**WORK REQUIRED:** Which lines of the data hold the word "shadow"? Copy all of them.

**DATASET ENTRIES:**
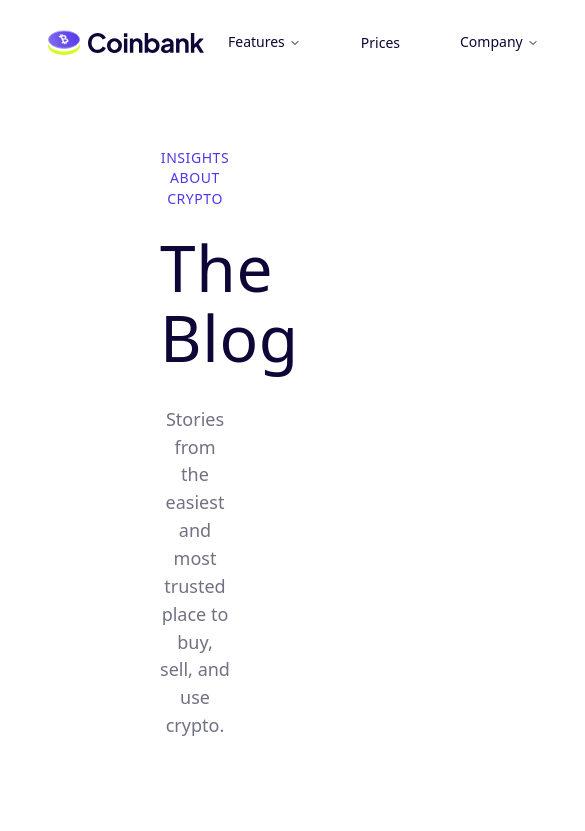
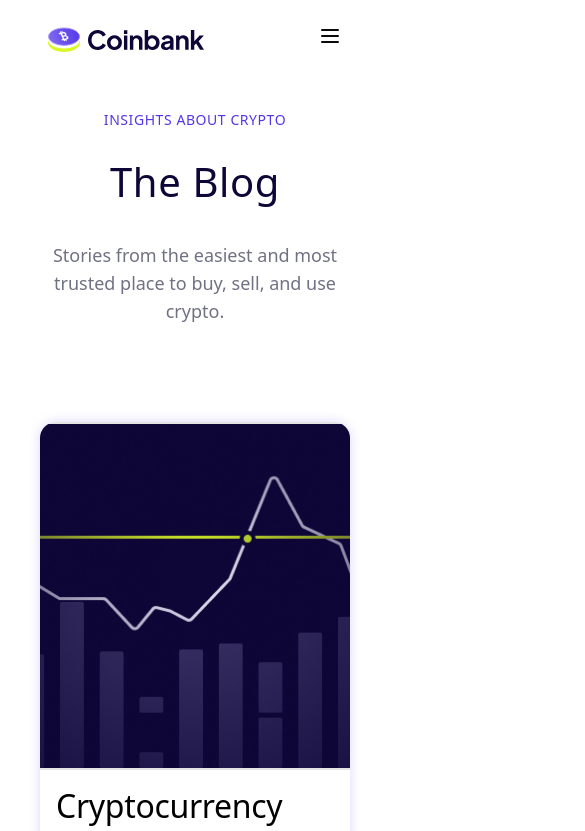
Before and after one commit to Obiski15/coinbank-FE, a Next.js app: page /blog in a window 390 px wide. Shown: the top 831 px of the page, 585 px wide, since content can reach past the window. Built offline with nearby package versions, Linux system fonts and the light colour scheme.

Commit message:
fix: worked on landing pages layout and blog page reponsiveness

```diff
--- a/src/components/landing-pages/blog/articles/Article.tsx
+++ b/src/components/landing-pages/blog/articles/Article.tsx
@@ -1,10 +1,8 @@
 import ArticleItem from "./ArticleItem"
-import ArticleRow from "./ArticleRow"
 
 function Article() {
   return (
-    <div className="space-y-8">
-      <ArticleRow>
+    <div className="grid grid-cols-1 gap-4 md:grid-cols-2 lg:grid-cols-3">
       <ArticleItem
         image="/images/landing-pages/blog/article-1.png"
         title="How to Use PayPal to Buy Cryptocurrencies"
@@ -20,8 +18,6 @@ function Article() {
         title="Three Reasons to Trade in Coinbank’s platform"
         href=""
       />
-      </ArticleRow>
-      <ArticleRow>
       <ArticleItem
         image="/images/landing-pages/blog/article-1.png"
         title="How to Use PayPal to Buy Cryptocurrencies"
@@ -37,8 +33,6 @@ function Article() {
         title="Three Reasons to Trade in Coinbank’s platform"
         href=""
       />
-      </ArticleRow>
-      <ArticleRow>
       <ArticleItem
         image="/images/landing-pages/blog/article-1.png"
         title="How to Use PayPal to Buy Cryptocurrencies"
@@ -54,7 +48,6 @@ function Article() {
         title="Three Reasons to Trade in Coinbank’s platform"
         href=""
       />
-      </ArticleRow>
     </div>
   )
 }
--- a/src/components/landing-pages/blog/articles/ArticleRow.tsx
+++ /dev/null
@@ -1,7 +0,0 @@
-import { ReactNode } from "react"
-
-function ArticleRow({ children }: { children: ReactNode }) {
-  return <div className="grid grid-cols-3 gap-4">{children}</div>
-}
-
-export default ArticleRow
--- a/src/components/landing-pages/blog/hero/Content.tsx
+++ b/src/components/landing-pages/blog/hero/Content.tsx
@@ -5,7 +5,7 @@ function Content() {
         INSIGHTS ABOUT CRYPTO
       </p>
       <div className="space-y-8">
-        <h2 className="text-display-lg font-medium tracking-[0.04rem] text-black">
+        <h2 className="text-display-md font-medium tracking-[0.04rem] text-black md:text-display-lg">
           The Blog
         </h2>
         <p className="text-lg text-neutral-500">
--- a/src/components/landing-pages/blog/hero/Hero.tsx
+++ b/src/components/landing-pages/blog/hero/Hero.tsx
@@ -3,7 +3,7 @@ import FeaturedArticle from "./featured-article"
 
 export default function Hero() {
   return (
-    <div className="space-y-24 px-40 py-16">
+    <div className="space-y-24 px-10 py-8 lg:px-40 lg:py-16">
       <Content />
       <FeaturedArticle />
     </div>
--- a/src/components/landing-pages/blog/hero/featured-article.tsx
+++ b/src/components/landing-pages/blog/hero/featured-article.tsx
@@ -1,10 +1,14 @@
+import Image from "next/image"
 import { format } from "date-fns"
 
 export default function FeaturedArticle() {
   return (
-    <div className="flex items-center justify-between">
-      <div className="w-[544px] border-2">chart</div>
-      <div className="p-16">
+    <div className="flex flex-col items-center justify-between overflow-hidden rounded-2xl shadow-[0px_0px_12px_0px_#5235E833] md:flex-row">
+      <div className="relative h-[348px] w-[544px] border-2">
+        <Image src="/images/landing-pages/blog/chart.png" alt="chart" fill />
+      </div>
+
+      <div className="p-4 xl:w-[calc(100%-544px)]">
         <div className="space-y-4">
           <h2 className="text-display-sm font-medium tracking-[-0.02rem] text-[#000000]">
             Cryptocurrency News: Building in Resiliency and International
--- a/src/components/landing-pages/bottom/Bottom.tsx
+++ b/src/components/landing-pages/bottom/Bottom.tsx
@@ -2,7 +2,7 @@ import Footer from "./Footer"
 
 export default function Bottom() {
   return (
-    <div className="shadow-[0px_4px_200px_0px-hsla(173, 59%, 94%, 0.2)] space-y-16 bg-primary-50 bg-page-bottom-gradient px-40 py-[100px]">
+    <div className="shadow-[0px_4px_200px_0px-hsla(173, 59%, 94%, 0.2)] space-y-16 bg-primary-50 bg-page-bottom-gradient p-10 py-[100px] lg:px-40">
       <Footer />
     </div>
   )
--- a/src/components/landing-pages/bottom/Footer.tsx
+++ b/src/components/landing-pages/bottom/Footer.tsx
@@ -24,7 +24,7 @@ async function Footer() {
   await connection()
 
   return (
-    <div className="shadow-[0px_4px_200px_0px_hsla(173, 59%, 94%, 0.2)] flex items-start justify-between gap-24 rounded-3xl bg-white pb-[58px] pl-16 pr-8 pt-16">
+    <div className="shadow-[0px_4px_200px_0px_hsla(173, 59%, 94%, 0.2)] flex flex-col items-start justify-between gap-12 rounded-3xl bg-white p-8 pb-[58px] lg:gap-24 lg:pl-16 lg:pr-8 lg:pt-16 min-[1100px]:flex-row">
       <div className="space-y-12">
         <div className="space-y-4">
           <Image alt="icon" src="/icons/icon.svg" width={42} height={40} />
@@ -61,7 +61,7 @@ async function Footer() {
         </p>
       </div>
 
-      <div className="flex items-start justify-between gap-8">
+      <div className="flex flex-col items-start justify-between gap-8 md:flex-row">
         <div className="space-y-4">
           <p className="text-base font-medium tracking-wider text-black">
             Company
--- a/src/components/landing-pages/header/Buttons.tsx
+++ b/src/components/landing-pages/header/Buttons.tsx
@@ -1,11 +1,15 @@
+import Link from "next/link"
+
 import { Button } from "@/components/ui/button"
 
 function Buttons() {
   return (
-    <div className="flex items-center justify-between gap-4">
-      <Button variant="outline">Sign in</Button>
+    <div className="flex flex-col items-start justify-between gap-10 lg:flex-row lg:items-center lg:gap-4">
+      <Button variant="outline">
+        <Link href="login">Sign in</Link>
+      </Button>
       <Button variant="outline-primary" className="text-primary">
-        Get Started
+        <Link href="register">Get Started</Link>
       </Button>
     </div>
   )
--- /dev/null
+++ b/src/components/landing-pages/header/Hamburger.tsx
@@ -0,0 +1,39 @@
+import { Menu } from "lucide-react"
+
+import {
+  Sheet,
+  SheetContent,
+  SheetDescription,
+  SheetHeader,
+  SheetTitle,
+  SheetTrigger,
+} from "@/components/ui/sheet"
+
+import Buttons from "./Buttons"
+import Navbar from "./Navbar"
+
+function Hamburger() {
+  return (
+    <div className="lg:hidden">
+      <Sheet>
+        <SheetHeader className="hidden">
+          <SheetTitle>Side navigation</SheetTitle>
+          <SheetDescription>Mobile navigation menu</SheetDescription>
+        </SheetHeader>
+
+        <SheetTrigger>
+          <Menu />
+        </SheetTrigger>
+
+        <SheetContent>
+          <div className="flex flex-col items-start justify-start gap-10">
+            <Navbar />
+            <Buttons />
+          </div>
+        </SheetContent>
+      </Sheet>
+    </div>
+  )
+}
+
+export default Hamburger
--- a/src/components/landing-pages/header/Header.tsx
+++ b/src/components/landing-pages/header/Header.tsx
@@ -1,5 +1,6 @@
 import Logo from "../../Logo"
 import Buttons from "./Buttons"
+import Hamburger from "./Hamburger"
 import Navbar from "./Navbar"
 
 function Header() {
@@ -7,8 +8,14 @@ function Header() {
     <div className="bg-white px-12 py-6 backdrop-blur-[80px]">
       <div className="flex items-center justify-between gap-2">
         <Logo />
-        <Navbar />
-        <Buttons />
+        <div className="max-lg:hidden">
+          <Navbar />
+        </div>
+        <div className="max-lg:hidden">
+          <Buttons />
+        </div>
+
+        <Hamburger />
       </div>
     </div>
   )
--- a/src/components/landing-pages/header/Navbar.tsx
+++ b/src/components/landing-pages/header/Navbar.tsx
@@ -15,9 +15,9 @@ import {
 function Navbar() {
   return (
     <NavigationMenu>
-      <NavigationMenuList className="gap-10">
+      <NavigationMenuList className="gap-10 max-lg:flex-col max-lg:items-start max-lg:justify-start">
         <NavigationMenuItem>
-          <NavigationMenuTrigger className="text-sm font-medium text-black">
+          <NavigationMenuTrigger className="text-sm font-medium text-black max-lg:px-0">
             Features
           </NavigationMenuTrigger>
           <NavigationMenuContent>
@@ -70,14 +70,15 @@ function Navbar() {
           </NavigationMenuContent>
         </NavigationMenuItem>
         <NavigationMenuItem>
-          <Link href="/">
-            <NavigationMenuLink className="text-sm font-medium text-black">
-              Prices
-            </NavigationMenuLink>
-          </Link>
+          <NavigationMenuLink
+            href="/"
+            className="text-sm font-medium text-black"
+          >
+            Prices
+          </NavigationMenuLink>
         </NavigationMenuItem>
         <NavigationMenuItem>
-          <NavigationMenuTrigger className="text-sm font-medium text-black">
+          <NavigationMenuTrigger className="text-sm font-medium text-black max-lg:px-0">
             Company
           </NavigationMenuTrigger>
           <NavigationMenuContent>
@@ -146,11 +147,12 @@ function Navbar() {
         </NavigationMenuItem>
 
         <NavigationMenuItem>
-          <Link href="/">
-            <NavigationMenuLink className="text-sm font-medium text-black">
-              Developers
-            </NavigationMenuLink>
-          </Link>
+          <NavigationMenuLink
+            href="/"
+            className="text-sm font-medium text-black"
+          >
+            Developers
+          </NavigationMenuLink>
         </NavigationMenuItem>
       </NavigationMenuList>
     </NavigationMenu>
```
Also changed, not shown: public/images/landing-pages/blog/chart.png (added). Lines whose indentation alone changed are shown as unchanged.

**SOLVED PROBLEM:**
+    <div className="flex flex-col items-center justify-between overflow-hidden rounded-2xl shadow-[0px_0px_12px_0px_#5235E833] md:flex-row">
-    <div className="shadow-[0px_4px_200px_0px-hsla(173, 59%, 94%, 0.2)] space-y-16 bg-primary-50 bg-page-bottom-gradient px-40 py-[100px]">
+    <div className="shadow-[0px_4px_200px_0px-hsla(173, 59%, 94%, 0.2)] space-y-16 bg-primary-50 bg-page-bottom-gradient p-10 py-[100px] lg:px-40">
-    <div className="shadow-[0px_4px_200px_0px_hsla(173, 59%, 94%, 0.2)] flex items-start justify-between gap-24 rounded-3xl bg-white pb-[58px] pl-16 pr-8 pt-16">
+    <div className="shadow-[0px_4px_200px_0px_hsla(173, 59%, 94%, 0.2)] flex flex-col items-start justify-between gap-12 rounded-3xl bg-white p-8 pb-[58px] lg:gap-24 lg:pl-16 lg:pr-8 lg:pt-16 min-[1100px]:flex-row">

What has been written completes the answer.